Monday

The Velveteen Heroine

I submitted my manuscript to my editor about four months ago.

I am supposed to get my editorial letter sometime this week. That will be the first official feedback on my novel--the missive that tells me what major changes my publisher may wish me to make.

I don't know if I will get that letter this week or not. I won't speculate on circumstances I know nothing about. Might something come up to delay the letter? Perhaps. Not being in my editor's shoes, I will simply wait and see.

I can understand why a publisher might need to build in some extra time between the manuscript submission date and the time when the editing process starts up. I'm sure there are many times when that three or four months of lag time has saved some editor's skin, when a writer did not deliver a manuscript by the original date!

I want to assure you about something though: I have NO complaints about post-contract waits. This feels nothing like the agony of pre-contract limbo. Some of my writer-friends are still hanging in that limbo while awaiting word from publishing houses on potential contracts.

This wait has given me one enormous gift already: time to get my 1855 novel in better shape before the editorial letter sends me back to the 1825 novel.

I have learned so much from revising that 1855 novel. I had to take the whole thing apart and examine all the pieces. Then, once I started putting it back together, it stayed silent and awkward for a while. Only this week, when I put the final, crucial part into place did the thing start to hum again. Now it makes sense.

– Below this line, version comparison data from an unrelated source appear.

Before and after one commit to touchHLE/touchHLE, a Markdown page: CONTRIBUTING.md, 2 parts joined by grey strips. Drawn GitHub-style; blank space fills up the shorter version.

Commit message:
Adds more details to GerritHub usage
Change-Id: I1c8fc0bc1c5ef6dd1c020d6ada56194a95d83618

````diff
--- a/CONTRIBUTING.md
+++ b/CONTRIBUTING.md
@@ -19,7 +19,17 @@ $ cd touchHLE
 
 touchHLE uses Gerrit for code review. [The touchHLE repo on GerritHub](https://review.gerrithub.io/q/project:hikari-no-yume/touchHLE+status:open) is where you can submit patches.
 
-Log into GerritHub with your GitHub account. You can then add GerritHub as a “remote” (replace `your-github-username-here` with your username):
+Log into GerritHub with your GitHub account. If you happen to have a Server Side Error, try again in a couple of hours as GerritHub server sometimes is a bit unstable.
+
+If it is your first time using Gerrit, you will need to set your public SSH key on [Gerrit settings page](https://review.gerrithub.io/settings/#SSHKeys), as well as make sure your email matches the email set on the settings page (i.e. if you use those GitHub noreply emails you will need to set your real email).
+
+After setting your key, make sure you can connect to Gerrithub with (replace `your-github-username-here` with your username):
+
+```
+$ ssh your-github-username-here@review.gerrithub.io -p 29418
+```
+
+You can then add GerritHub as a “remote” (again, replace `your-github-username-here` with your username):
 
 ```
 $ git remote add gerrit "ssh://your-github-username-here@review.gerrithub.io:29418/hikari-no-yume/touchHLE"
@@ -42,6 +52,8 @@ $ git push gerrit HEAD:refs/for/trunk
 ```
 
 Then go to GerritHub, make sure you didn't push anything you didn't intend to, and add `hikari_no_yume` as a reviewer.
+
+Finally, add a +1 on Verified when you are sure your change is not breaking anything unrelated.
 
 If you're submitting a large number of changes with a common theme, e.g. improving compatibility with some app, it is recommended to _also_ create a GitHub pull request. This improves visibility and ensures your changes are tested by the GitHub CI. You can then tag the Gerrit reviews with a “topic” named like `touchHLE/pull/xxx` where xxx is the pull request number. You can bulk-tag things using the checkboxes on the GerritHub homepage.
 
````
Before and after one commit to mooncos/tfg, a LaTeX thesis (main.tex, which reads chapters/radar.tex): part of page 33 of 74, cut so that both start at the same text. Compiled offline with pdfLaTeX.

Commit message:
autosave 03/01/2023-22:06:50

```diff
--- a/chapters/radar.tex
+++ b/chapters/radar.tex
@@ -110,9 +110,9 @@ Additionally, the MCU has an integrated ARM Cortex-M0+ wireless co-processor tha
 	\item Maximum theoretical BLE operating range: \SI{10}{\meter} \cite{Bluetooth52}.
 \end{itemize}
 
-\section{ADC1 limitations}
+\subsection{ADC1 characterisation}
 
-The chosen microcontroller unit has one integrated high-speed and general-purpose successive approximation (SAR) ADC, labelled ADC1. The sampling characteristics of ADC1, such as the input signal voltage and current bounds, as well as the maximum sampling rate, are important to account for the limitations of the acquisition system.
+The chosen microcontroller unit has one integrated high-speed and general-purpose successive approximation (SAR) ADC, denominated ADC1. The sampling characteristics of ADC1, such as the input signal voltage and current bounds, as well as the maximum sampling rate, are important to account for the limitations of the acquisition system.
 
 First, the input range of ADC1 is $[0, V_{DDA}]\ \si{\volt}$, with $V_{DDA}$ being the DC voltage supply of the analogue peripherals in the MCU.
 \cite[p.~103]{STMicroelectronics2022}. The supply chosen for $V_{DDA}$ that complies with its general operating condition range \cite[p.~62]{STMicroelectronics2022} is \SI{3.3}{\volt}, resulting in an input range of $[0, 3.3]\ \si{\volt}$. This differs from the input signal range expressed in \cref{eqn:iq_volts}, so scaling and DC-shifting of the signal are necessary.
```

It WORKS.

I had been avoiding that last part of the revision because I didn't want to deal with it. I had the sense that I wanted to do something different, that a certain aspect of my heroine's character was not right. Finally I made myself think it through. And that was that! All at once, she made sense in every way. She turned from a velveteen heroine to a Real one.

Do you write your characters into Realness, as the Velveteen Rabbit gradually became Real? Was there a specific moment as you wrote your novel when your protagonist became Real? Or do you know your main characters so thoroughly before you begin writing that they are Real from the very start?